You may have heard of the term “trusts” when contemplating your estate plan. The concept of executing a trust may seem confusing to some. However, the reality is that most people who establish an estate plan can benefit greatly from creating a trust that is not overly complicated. A trust is simply a legal tool that is designed to hold title to your assets.
A basic trust has three primary parties involved. The creator of the trust is the grantor, settlor, or trustor. The manager of the trust is the trustee. Those who are entitled to receive distributions from the trust are the beneficiaries. Typically, those creating a standard trust will serve in all three capacities until incapacity or death.

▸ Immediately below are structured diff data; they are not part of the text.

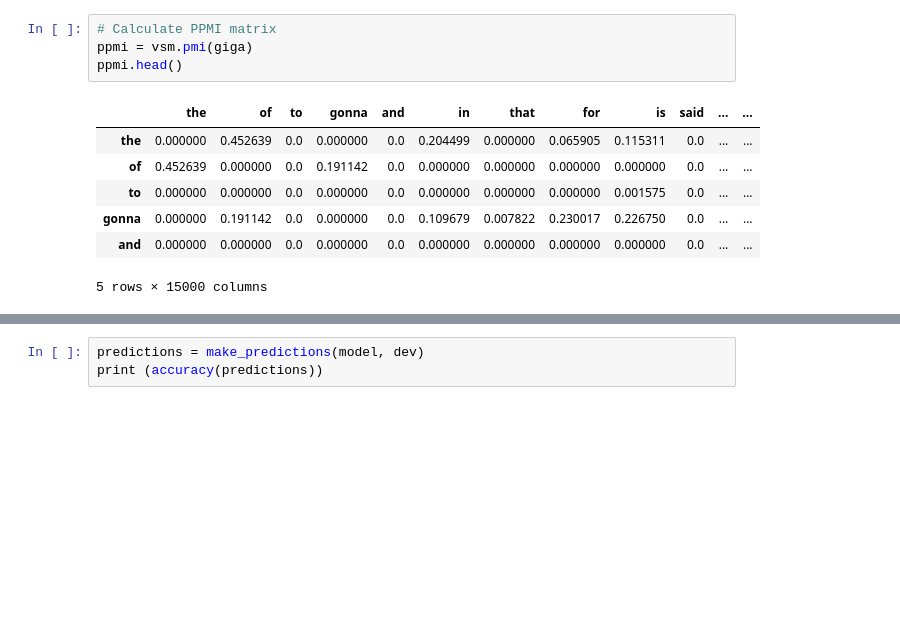
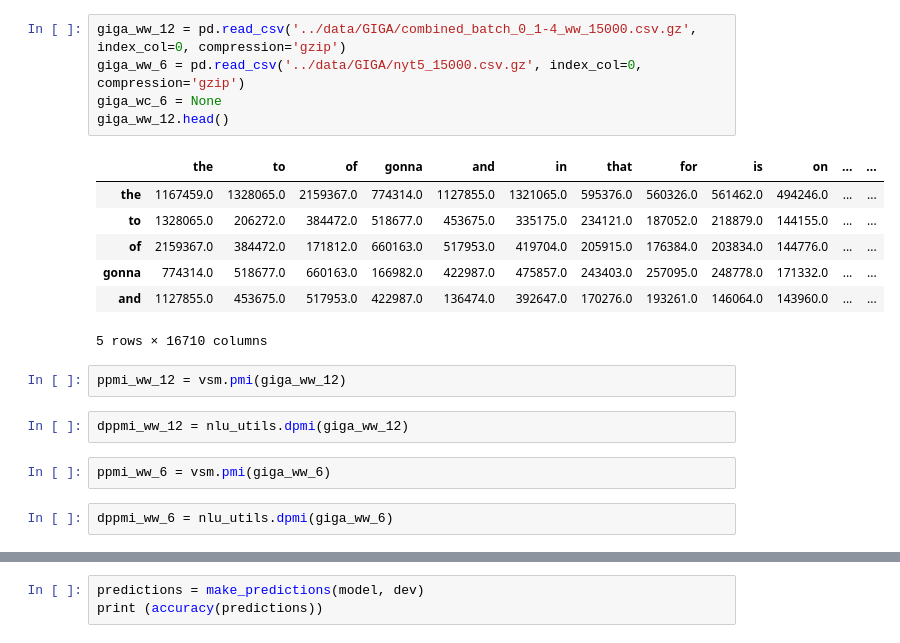
Before and after one commit to tyler-romero/sentence-completion, a Jupyter notebook: code/SAT_ppmi_model.ipynb, the cells around one changed output, grey strips where cells are left out. Saved outputs shown, nothing was run; the diff lists cells and outputs as text; blank space fills up the shorter version.

```diff
--- a/code/SAT_ppmi_model.ipynb
+++ b/code/SAT_ppmi_model.ipynb
@@ -46,14 +35,23 @@ Loading existing co-occurence matrix
-# %%
-# Calculate PPMI matrix
-ppmi = vsm.pmi(giga)
-ppmi.head()
-# %% [output]
-|  | the | of | to | gonna | and | in | that | for | is | said | ... | ... |
-| the | 0.000000 | 0.452639 | 0.0 | 0.000000 | 0.0 | 0.204499 | 0.000000 | 0.065905 | 0.115311 | 0.0 | ... | ... |
-| of | 0.452639 | 0.000000 | 0.0 | 0.191142 | 0.0 | 0.000000 | 0.000000 | 0.000000 | 0.000000 | 0.0 | ... | ... |
-| to | 0.000000 | 0.000000 | 0.0 | 0.000000 | 0.0 | 0.000000 | 0.000000 | 0.000000 | 0.001575 | 0.0 | ... | ... |
-| gonna | 0.000000 | 0.191142 | 0.0 | 0.000000 | 0.0 | 0.109679 | 0.007822 | 0.230017 | 0.226750 | 0.0 | ... | ... |
-| and | 0.000000 | 0.000000 | 0.0 | 0.000000 | 0.0 | 0.000000 | 0.000000 | 0.000000 | 0.000000 | 0.0 | ... | ... |
-5 rows × 15000 columns
+# %%
+giga_ww_12 = pd.read_csv('../data/GIGA/combined_batch_0_1-4_ww_15000.csv.gz', index_col=0, compression='gzip')
+giga_ww_6 = pd.read_csv('../data/GIGA/nyt5_15000.csv.gz', index_col=0, compression='gzip')
+giga_wc_6 = None
+giga_ww_12.head()
+# %% [output]
+|  | the | to | of | gonna | and | in | that | for | is | on | ... | ... |
+| the | 1167459.0 | 1328065.0 | 2159367.0 | 774314.0 | 1127855.0 | 1321065.0 | 595376.0 | 560326.0 | 561462.0 | 494246.0 | ... | ... |
+| to | 1328065.0 | 206272.0 | 384472.0 | 518677.0 | 453675.0 | 335175.0 | 234121.0 | 187052.0 | 218879.0 | 144155.0 | ... | ... |
+| of | 2159367.0 | 384472.0 | 171812.0 | 660163.0 | 517953.0 | 419704.0 | 205915.0 | 176384.0 | 203834.0 | 144776.0 | ... | ... |
+| gonna | 774314.0 | 518677.0 | 660163.0 | 166982.0 | 422987.0 | 475857.0 | 243403.0 | 257095.0 | 248778.0 | 171332.0 | ... | ... |
+| and | 1127855.0 | 453675.0 | 517953.0 | 422987.0 | 136474.0 | 392647.0 | 170276.0 | 193261.0 | 146064.0 | 143960.0 | ... | ... |
+5 rows × 16710 columns
+# %%
+ppmi_ww_12 = vsm.pmi(giga_ww_12)
+# %%
+dppmi_ww_12 = nlu_utils.dpmi(giga_ww_12)
+# %%
+ppmi_ww_6 = vsm.pmi(giga_ww_6)
+# %%
+dppmi_ww_6 = nlu_utils.dpmi(giga_ww_6)
 # %%
 class PPMIModel:
```
Also changed, not shown: parts of 11 cells of this notebook, 3 other files.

A properly drafted trust can help you in the event of your incapacity and death. Upon the grantor’s incapacity, the trust allows for a successor trustee to manage the trust on behalf of the grantor. Upon the grantor’s death, the trust assets avoid probate court proceedings and can be distributed to the beneficiaries efficiently and in accordance with the grantor’s desires.
There are various types of trusts that accomplish different objectives. Everyone can benefit from a revocable trust that addresses what happens upon their incapacity and death. These are trusts that you can amend and revise as you wish. Sometimes it makes sense to establish an irrevocable trust. An irrevocable trust is a trust that cannot be amended or changed as easily. Sometimes irrevocable trusts are used to protect the grantor’s assets. Sometimes irrevocable trusts are used to minimize estate taxes when the grantor dies. Irrevocable trusts may not be for everyone, but they can be effective tools to achieve certain objectives.
Everyone who is contemplating getting their estate plan created for the first time or revised after the initial plan, should consider the benefits of having a trust.